Residential Research Quarterly: March 2021
In this first quarterly review of residential green building research for 2021, we highlight several reports: the top states for LEED, how housing discrimination affects environmental inequality, policy affecting healthy housing, energy trends in the U.S., decarbonization of the U.S. energy system, electrification of homes in seven U.S. cities, and how the pandemic could affect the spring home buying season.
Top 10 States for LEED | USGBC
In February, USGBC released its 11th annual list of Top 10 States for LEED green building. First among the states in certified square feet per capita is Massachusetts, which topped the list for the first time since 2017. While the list accounted for projects including commercial spaces like offices, health care facilities and educational institutions, it also incorporated multifamily residential projects. Nearly half of the projects in the top 10 were certified LEED Gold, showing a high level of commitment to sustainability and resilience by project teams.
How Housing Discrimination Affects Environmental Inequality | Duke University and University of Illinois
This study by the University of Illinois and Duke University reveals how racial discrimination in home renting affects environmental inequality. The study found a “troublingly high” degree of racial bias in the online housing market. For example, in neighborhoods with a low pollution concentration, researchers measured a 59% relative response rate to inquiries from renters with names that "sounded" Black and Latino, meaning that these renters were 41% less likely than those with white-sounding names to receive a response. The results of this study imply deep racial disparities in pollution exposures and the broader welfare of underrepresented communities.
Policies, Regulations and Legislation Promoting Healthy Housing: A Review | World Health Organization
The World Health Organization’s (WHO) Housing and Health Guidelines provide recommendations for housing to support health, quality of life, sustainability and alleviation of poverty. In this review, WHO assesses housing policies, regulations and legislation that have been adopted at the local, regional and national levels in countries within the six WHO regions. It found that green building standards, including LEED, have “numerous health benefits,” including improvements to indoor environmental quality and self-reported health benefits. Specifically, the report found that, with the implementation of green building standards, there were 47% fewer sick building syndrome symptoms and fewer cases of mold, pests and inadequate ventilation in green homes.
2021 Sustainable Energy in America Factbook | Business Council for Sustainable Energy
BCSE published its 9th annual Sustainable Energy in America Factbook, which reveals insights into energy patterns and economic investment, as well as statistics on how COVID-19 has influenced energy consumption in the U.S. Total primary energy use saw its largest single-year decline (3.8%) in over 30 years. Alongside the decrease in commercial and industrial energy activity, the residential sector experienced increased demand. The report also found that the past year’s energy savings was not due to energy efficiency measures, but rather to the closing of millions of businesses and commercial institutions.
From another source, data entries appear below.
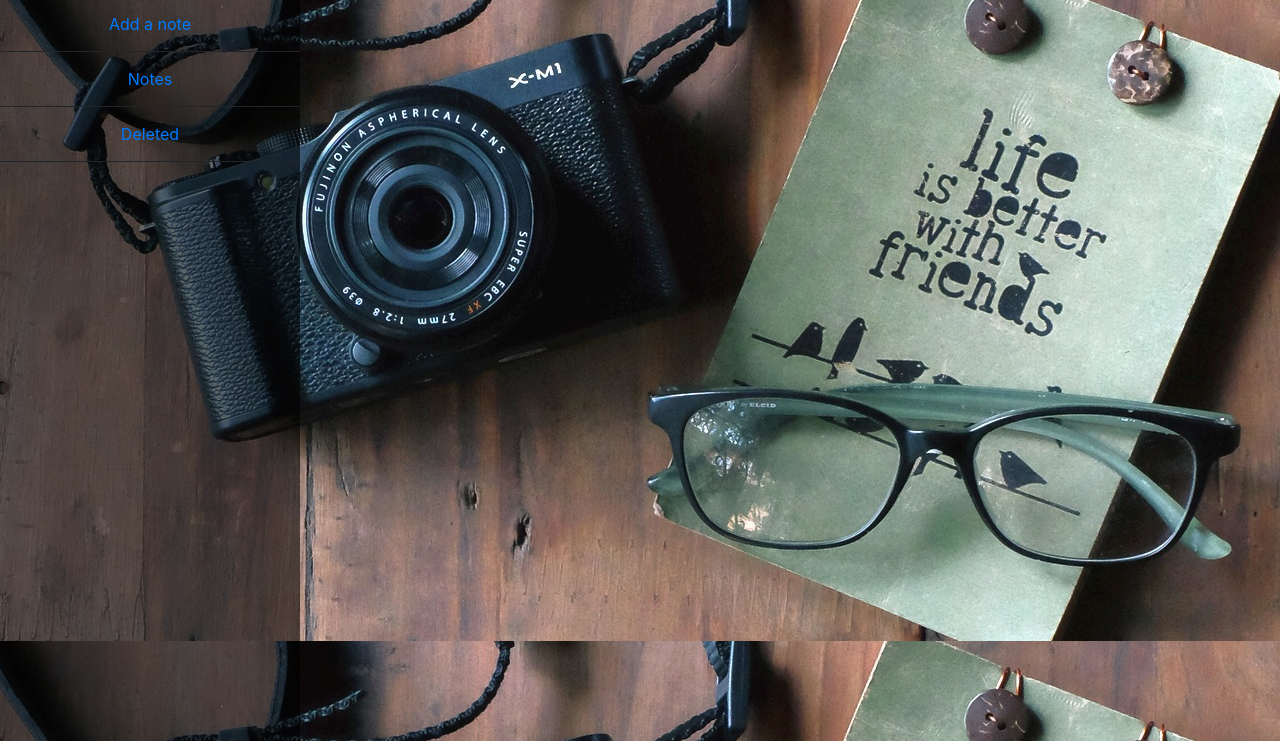
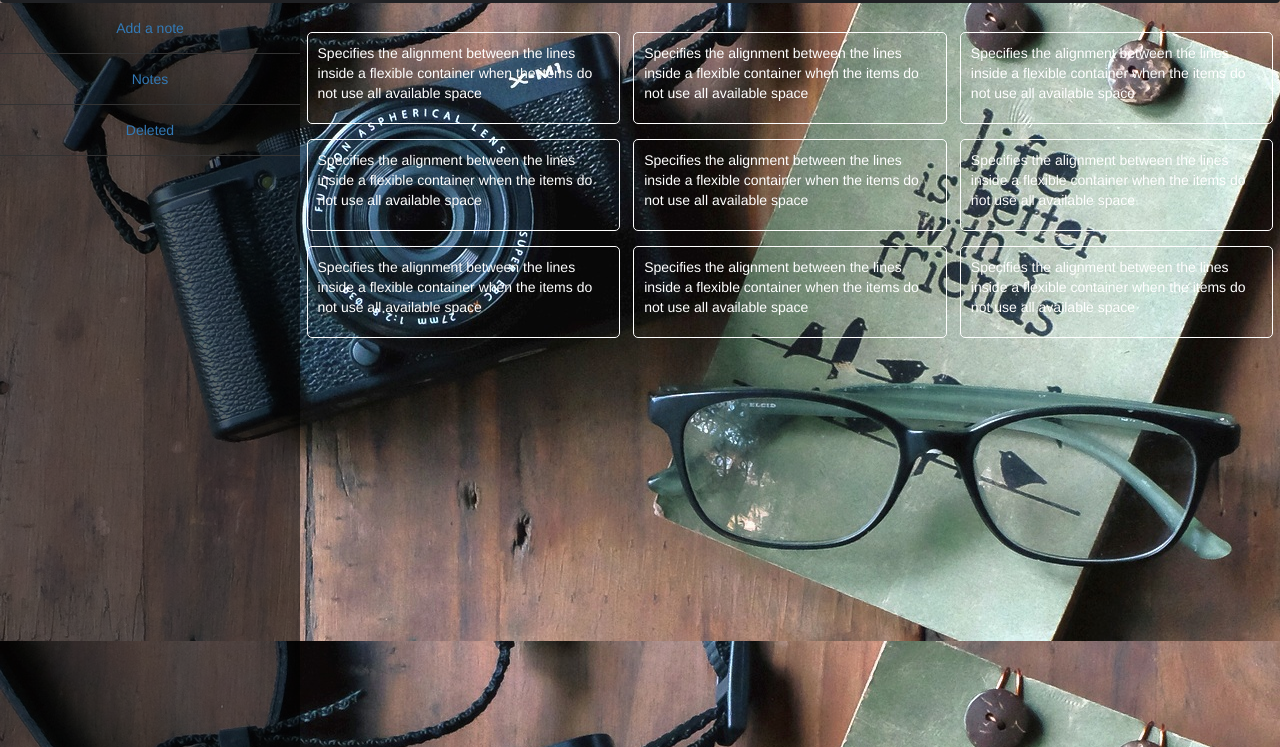
Before and after one commit to anibilthare/SuperNote, a plain HTML site: page public/index.html in a window 1280 px wide. Shown: the part 59-806 px from the top of the page. Drawn offline with nearby package versions, Linux system fonts and the light colour scheme.

Commit message:
Added note template with flexbox

```diff
--- a/public/index.html
+++ b/public/index.html
@@ -5,12 +5,18 @@
     <meta name="viewport" content="width=device-width, initial-scale=1.0">
     <meta http-equiv="X-UA-Compatible" content="ie=edge">
     <link rel="stylesheet" href="./bootstrap.min.css">
+    <link rel="stylesheet" href="https://www.w3schools.com/w3css/4/w3.css">
+
     <link rel="stylesheet" href="./style.css">
     <script src="bootstrap.min.js"></script>
-    <link rel="stylesheet" href="https://cdnjs.cloudflare.com/ajax/libs/font-awesome/4.7.0/css/font-awesome.min.css">
+   <link rel="stylesheet" href="https://cdnjs.cloudflare.com/ajax/libs/font-awesome/4.7.0/css/font-awesome.min.css">
+   <link rel="stylesheet" href="https://maxcdn.bootstrapcdn.com/bootstrap/3.4.1/css/bootstrap.min.css">
+   <script src="https://ajax.googleapis.com/ajax/libs/jquery/3.4.1/jquery.min.js"></script>
+   <script src="https://maxcdn.bootstrapcdn.com/bootstrap/3.4.1/js/bootstrap.min.js"></script>
+    <!-- <script src="https://maxcdn.bootstrapcdn.com/bootstrap/4.0.0/js/bootstrap.min.js"
+     integrity="sha384-JZR6Spejh4U02d8jOt6vLEHfe/JQGiRRSQQxSfFWpi1MquVdAyjUar5+76PVCmYl" crossorigin="anonymous"></script>
     <script src="https://code.jquery.com/jquery-3.2.1.slim.min.js" integrity="sha384-KJ3o2DKtIkvYIK3UENzmM7KCkRr/rE9/Qpg6aAZGJwFDMVNA/GpGFF93hXpG5KkN" crossorigin="anonymous"></script>
-    <script src="https://cdnjs.cloudflare.com/ajax/libs/popper.js/1.12.9/umd/popper.min.js" integrity="sha384-ApNbgh9B+Y1QKtv3Rn7W3mgPxhU9K/ScQsAP7hUibX39j7fakFPskvXusvfa0b4Q" crossorigin="anonymous"></script>
-    <script src="https://maxcdn.bootstrapcdn.com/bootstrap/4.0.0/js/bootstrap.min.js" integrity="sha384-JZR6Spejh4U02d8jOt6vLEHfe/JQGiRRSQQxSfFWpi1MquVdAyjUar5+76PVCmYl" crossorigin="anonymous"></script>
+    <script src="https://cdnjs.cloudflare.com/ajax/libs/popper.js/1.12.9/umd/popper.min.js" integrity="sha384-ApNbgh9B+Y1QKtv3Rn7W3mgPxhU9K/ScQsAP7hUibX39j7fakFPskvXusvfa0b4Q" crossorigin="anonymous"></script> -->
     <title>Web app</title>
 </head>
 <body>
@@ -42,6 +48,41 @@
         </aside>
         <div class="content">
 
+            <div class="content-main">
+            <div class="content-section mt-4">
+                <p>	Specifies the alignment between the lines inside a flexible container when the items do not use all available space</p>
+            </div>
+            <div class="content-section mt-4">
+                <p>	Specifies the alignment between the lines inside a flexible container when the items do not use all available space</p>
+            </div>
+            <div class="content-section mt-4">
+                <p>	Specifies the alignment between the lines inside a flexible container when the items do not use all available space</p>
+            </div>
+
+            <div class="content-section mt-4">
+                <p>	Specifies the alignment between the lines inside a flexible container when the items do not use all available space</p>
+            </div>
+            <div class="content-section mt-4">
+                <p>	Specifies the alignment between the lines inside a flexible container when the items do not use all available space</p>
+            </div>
+            <div class="content-section mt-4">
+                <p>	Specifies the alignment between the lines inside a flexible container when the items do not use all available space</p>
+            </div>
+            <div class="content-section mt-4">
+                <p>	Specifies the alignment between the lines inside a flexible container when the items do not use all available space</p>
+            </div>
+            <div class="content-section mt-4">
+                <p>	Specifies the alignment between the lines inside a flexible container when the items do not use all available space</p>
+            </div>
+            <div class="content-section mt-4">
+                <p>	Specifies the alignment between the lines inside a flexible container when the items do not use all available space</p>
+            </div>
+
+
+
+        </div>
+
+
         </div>
     </div>
     <!-- <div class="xcx">
--- a/public/style.css
+++ b/public/style.css
@@ -15,7 +15,9 @@
 {
     color: lightgray !important;
 }
-
+.navbar{
+    margin-bottom:0px!important;
+}
 .searchbar
 {
     width: 30vh !important;
@@ -46,3 +48,21 @@
     border-bottom: solid;
     border-width: .5px;
 }
+
+.content-section{
+    border: 1px solid white;
+    border-radius: 5px;
+    width: 32%;
+}
+
+.content-main
+{
+    display: flex;
+    flex-wrap: wrap;
+    justify-content: space-around;
+    margin-top: 14px;
+}
+.content-section p{
+    color:white;
+    padding:10px 10px;
+}
```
Accelerating Decarbonization of the U.S. Energy System | The National Academies of Sciences, Engineering and Medicine
This report, conducted by a committee of experts assembled by the National Academies of Sciences, Engineering and Medicine, assesses the technological, social and behavioral dimensions of policy and research activities needed over the next 5–20 years to achieve net zero emissions by 2050. The report includes various recommendations to reduce carbon emissions, including making strategic investments in building efficiency and investing in demand reduction to improve quality of life, provide U.S. jobs and reduce inequities. Residential recommendations include increased funding for the weatherization assistance program that implements efficiency upgrades for low–income housing, strategies to realize net zero emissions in new homes and electrification of space heating
Read the full report for more detail on the findings. For information on how LEED supports net zero emissions, check out LEED Zero and read our policy brief on how LEED supports a reduced carbon footprint.
The New Economics of Electrifying Buildings: An Analysis of Seven Cities | Rocky Mountain Institute
In case you missed it, this report from 2020 examines seven U.S. cities and the potential for fully electrified single family homes. Rocky Mountain Institute (RMI) provides a two-page analysis for each city of the projected costs of a new all-electric home versus a new mixed-fuel home that relies on gas for various home operations. For each city, RMI found that a mixed-fuel home has a higher up-front costs, well as higher annual utility costs. What’s more, carbon emissions from home heating, water heating and cooking were found to be 65% lower over the appliance lifetime in an all-electric home, due to increased appliance efficiency and increasingly low-carbon electricity.
Download the individual reports for more detail on each city and a look at all cities in the study.
A report released by Zillow found that around 52% of homeowners looking to move would be comfortable moving to a new home under the current health conditions surrounding the pandemic. However, this figure increases to 70% in the context of a widespread COVID-19 vaccine distribution, representing a difference of about 14 million households.
If you would like to suggest studies or reports for us to highlight in the future, please contact Alysson Blackwelder.